>>>>>
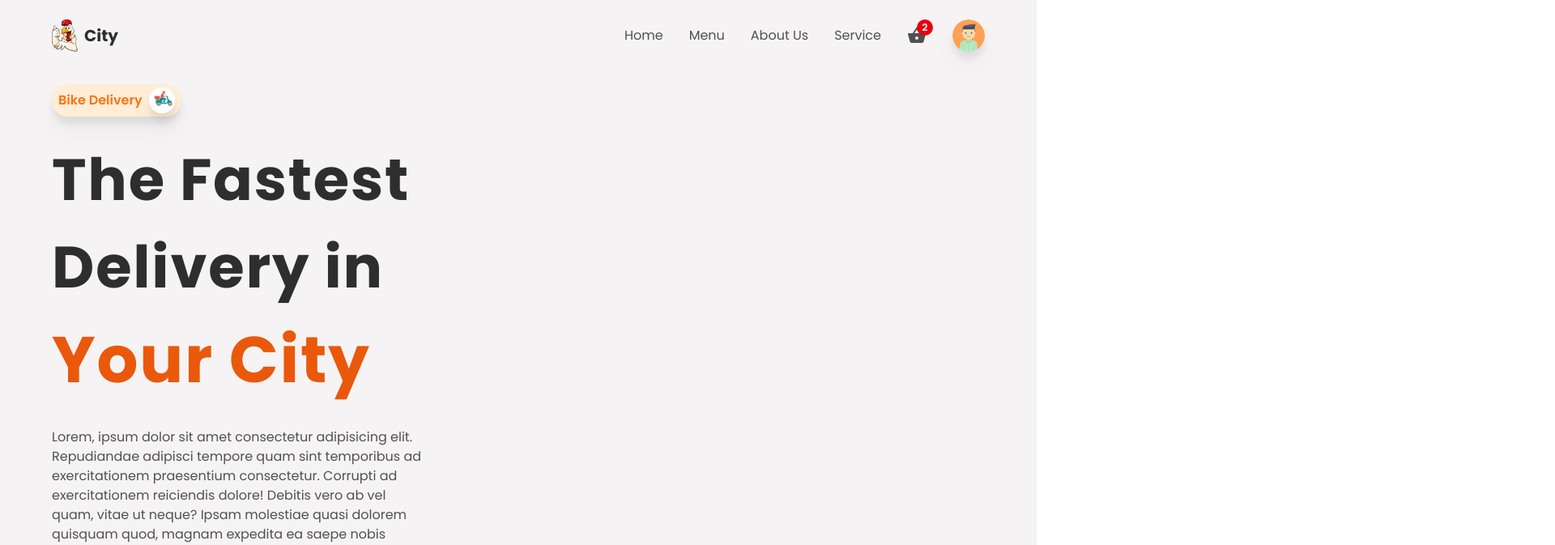
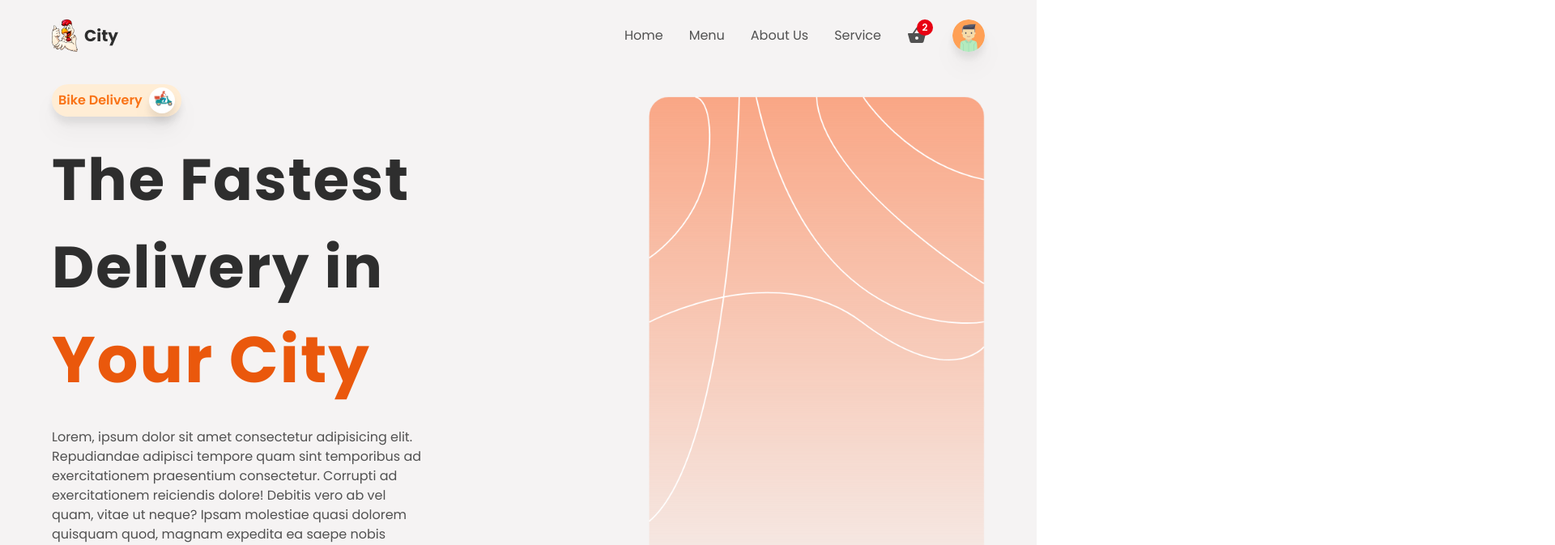
Before and after one commit to krish-98/restaurant-app, a React (Create React App) app: page / in a window 1280 px wide. Shown: the top 673 px of the page at 81% size, 1920 px wide, since content can reach past the window. Built offline with nearby package versions, Linux system fonts and the light colour scheme; no server answers.

Commit message:
home container right side of the section (part-1)

```diff
--- a/src/components/HomeContainer.jsx
+++ b/src/components/HomeContainer.jsx
@@ -1,5 +1,6 @@
 import React from "react"
 import Delivery from "../img/delivery.png"
+import HeroBg from "../img/heroBg.png"
 
 const HomeContainer = () => {
   return (
@@ -38,6 +39,16 @@
           Order Now
         </button>
       </div>
+
+      {/* right side of the section */}
+      <div className="py-2 flex-1 flex items-center">
+        <img
+          src={HeroBg}
+          className="ml-auto h-420 w-full lg:w-auto lg:h-650"
+          alt="hero-bg"
+        />
+        <div className="w-full h-full absolute flex items-center justify-center"></div>
+      </div>
     </section>
   )
 }
--- a/src/index.css
+++ b/src/index.css
@@ -15,6 +15,7 @@
 html,
 body {
   scroll-behavior: smooth;
+  overflow-x: hidden;
 }
 
 @tailwind base;
```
<<<<<
### TASK OBJECTIVE
For the word "flex", find all matching lines in the entries above and copy them out.

### TASK RESULT
+      <div className="py-2 flex-1 flex items-center">
+        <div className="w-full h-full absolute flex items-center justify-center"></div>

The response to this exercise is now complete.